(Screenshot and code edit data)
════

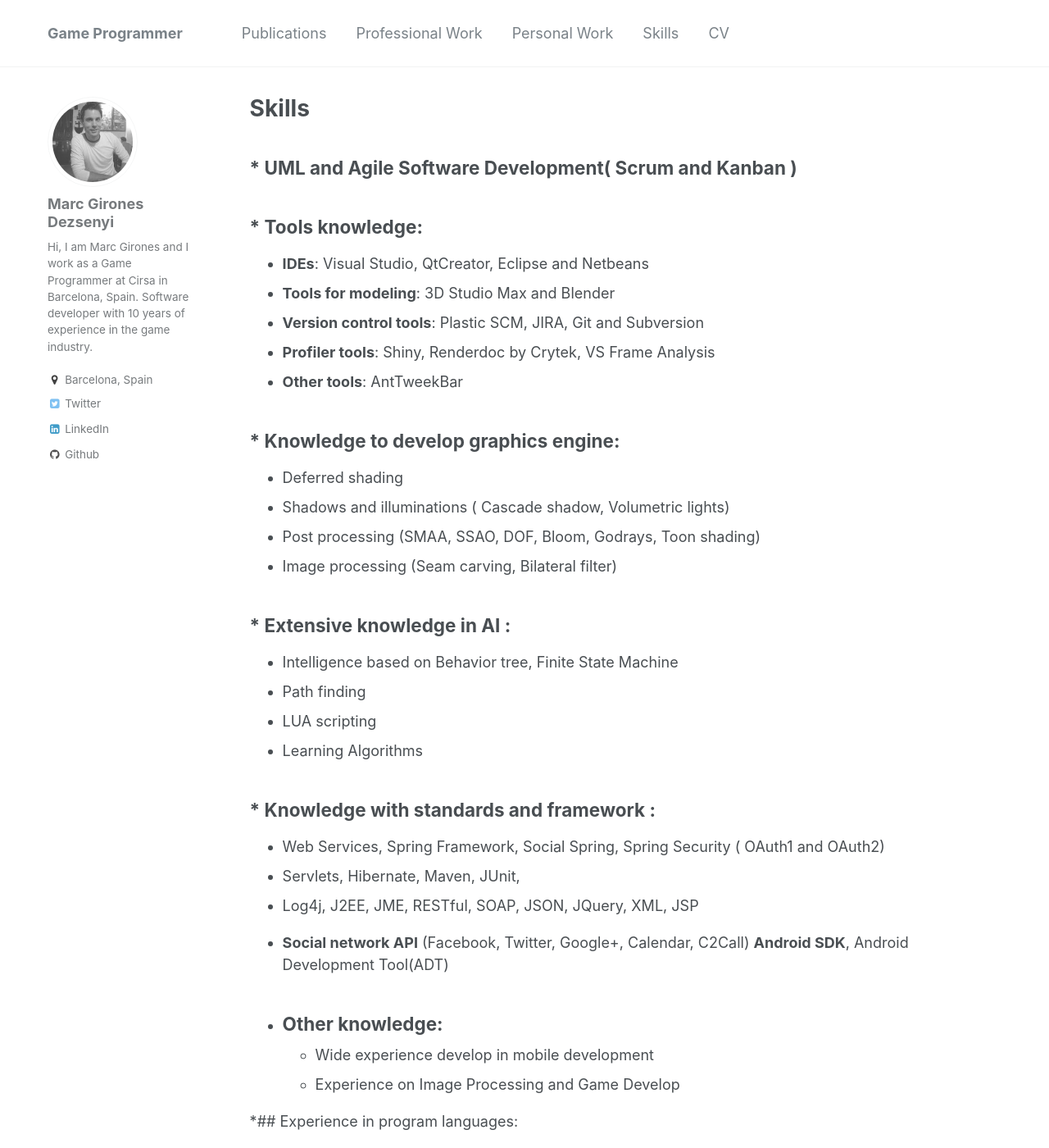
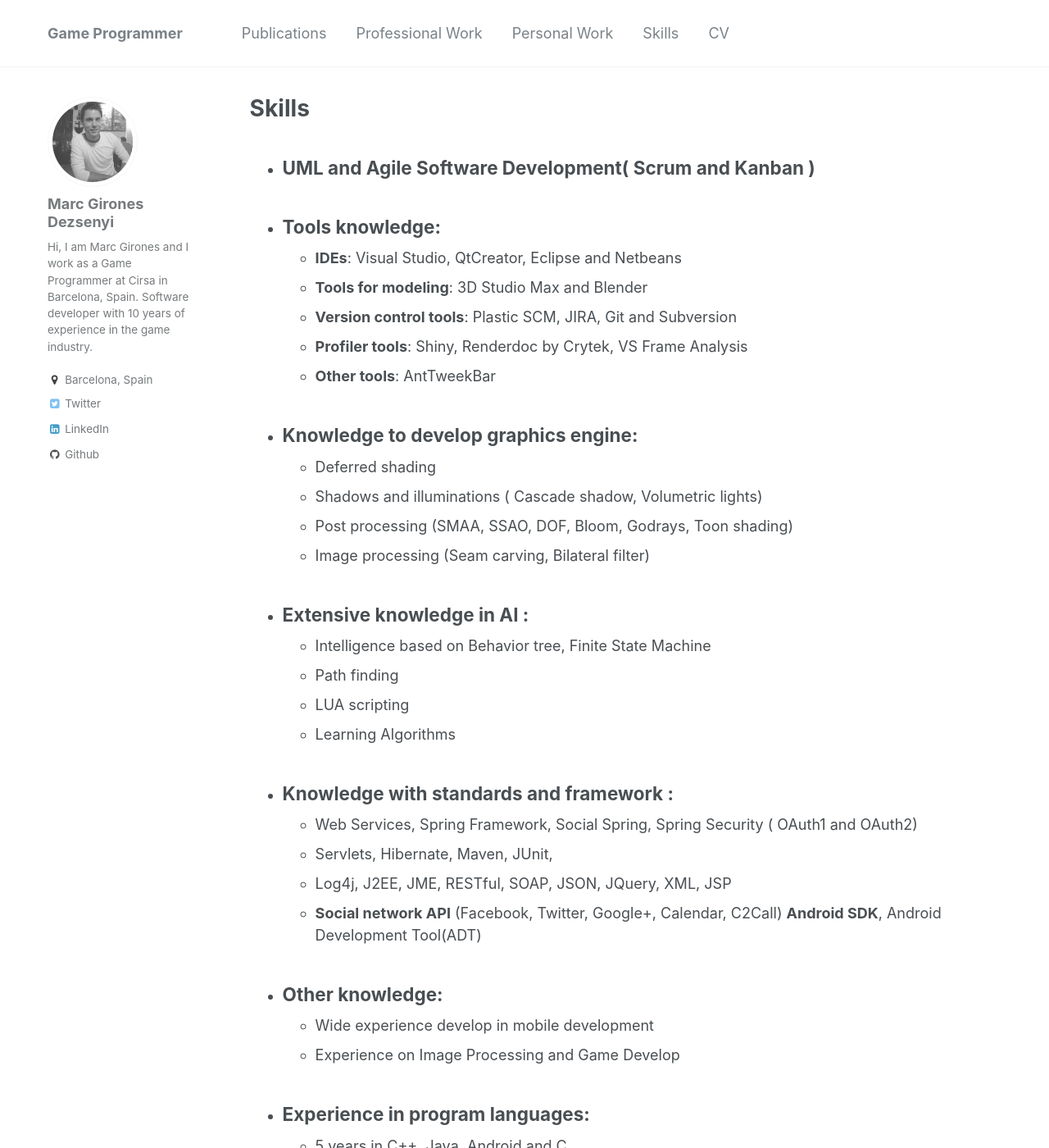
Before and after one commit to giron3s/giron3s.github.io, a Jekyll site: the page built from _skills/skills.md, in a window 1280 px wide and 1400 px high. Shown: the whole window at 82% size. Built offline with Jekyll 4.4.1, drawn with Linux system fonts in a browser that asks for light colours.

```diff
--- a/_skills/skills.md
+++ b/_skills/skills.md
@@ -7,27 +7,27 @@ redirect_from:
   - /resume
 ---
 
-## * UML and Agile Software Development( Scrum and Kanban )
-## * Tools knowledge:
+* ## UML and Agile Software Development( Scrum and Kanban )
+* ## Tools knowledge:
   *	**IDEs**: Visual Studio, QtCreator, Eclipse and Netbeans
   * **Tools for modeling**: 3D Studio Max and Blender
   * **Version control tools**: Plastic SCM, JIRA, Git and Subversion
   * **Profiler tools**: Shiny, Renderdoc by Crytek, VS Frame Analysis
   * **Other tools**: AntTweekBar
 
-## * Knowledge to develop graphics engine:
+* ## Knowledge to develop graphics engine:
   * Deferred shading
   * Shadows and illuminations ( Cascade shadow, Volumetric lights)
   * Post processing (SMAA, SSAO, DOF, Bloom, Godrays, Toon shading)
   * Image processing (Seam carving, Bilateral filter)
 
-## * Extensive knowledge in AI :
+* ## Extensive knowledge in AI :
   * Intelligence based on Behavior tree, Finite State Machine
   * Path finding
   * LUA scripting
   * Learning Algorithms
 
-## * Knowledge with standards and framework :
+* ## Knowledge with standards and framework :
   * Web Services, Spring Framework, Social Spring, Spring Security
  ( OAuth1 and OAuth2)
   * Servlets, Hibernate, Maven, JUnit,
@@ -39,7 +39,7 @@ redirect_from:
   * Wide experience develop in mobile development
   * Experience on Image Processing and Game Develop
 
-*## Experience in program languages:
+* ## Experience in program languages:
   * 5 years in C++, Java, Android and C
   * 3 years in DirectX11, OpenGL, HLSL and GLSL
   * 1 year in LUA scripting, MaxScript
```
Also changed, not shown: _pages/professional-work.md (+2 -2 lines).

════

Should a record include a picture, omit it from your copy and return the rest unchanged.

Before and after one commit to giron3s/giron3s.github.io, a Jekyll site: the page built from _skills/skills.md, in a window 1280 px wide and 1400 px high. Shown: the whole window at 82% size. Built offline with Jekyll 4.4.1, drawn with Linux system fonts in a browser that asks for light colours.

```diff
--- a/_skills/skills.md
+++ b/_skills/skills.md
@@ -7,27 +7,27 @@ redirect_from:
   - /resume
 ---
 
-## * UML and Agile Software Development( Scrum and Kanban )
-## * Tools knowledge:
+* ## UML and Agile Software Development( Scrum and Kanban )
+* ## Tools knowledge:
   *	**IDEs**: Visual Studio, QtCreator, Eclipse and Netbeans
   * **Tools for modeling**: 3D Studio Max and Blender
   * **Version control tools**: Plastic SCM, JIRA, Git and Subversion
   * **Profiler tools**: Shiny, Renderdoc by Crytek, VS Frame Analysis
   * **Other tools**: AntTweekBar
 
-## * Knowledge to develop graphics engine:
+* ## Knowledge to develop graphics engine:
   * Deferred shading
   * Shadows and illuminations ( Cascade shadow, Volumetric lights)
   * Post processing (SMAA, SSAO, DOF, Bloom, Godrays, Toon shading)
   * Image processing (Seam carving, Bilateral filter)
 
-## * Extensive knowledge in AI :
+* ## Extensive knowledge in AI :
   * Intelligence based on Behavior tree, Finite State Machine
   * Path finding
   * LUA scripting
   * Learning Algorithms
 
-## * Knowledge with standards and framework :
+* ## Knowledge with standards and framework :
   * Web Services, Spring Framework, Social Spring, Spring Security
  ( OAuth1 and OAuth2)
   * Servlets, Hibernate, Maven, JUnit,
@@ -39,7 +39,7 @@ redirect_from:
   * Wide experience develop in mobile development
   * Experience on Image Processing and Game Develop
 
-*## Experience in program languages:
+* ## Experience in program languages:
   * 5 years in C++, Java, Android and C
   * 3 years in DirectX11, OpenGL, HLSL and GLSL
   * 1 year in LUA scripting, MaxScript
```
Also changed, not shown: _pages/professional-work.md (+2 -2 lines).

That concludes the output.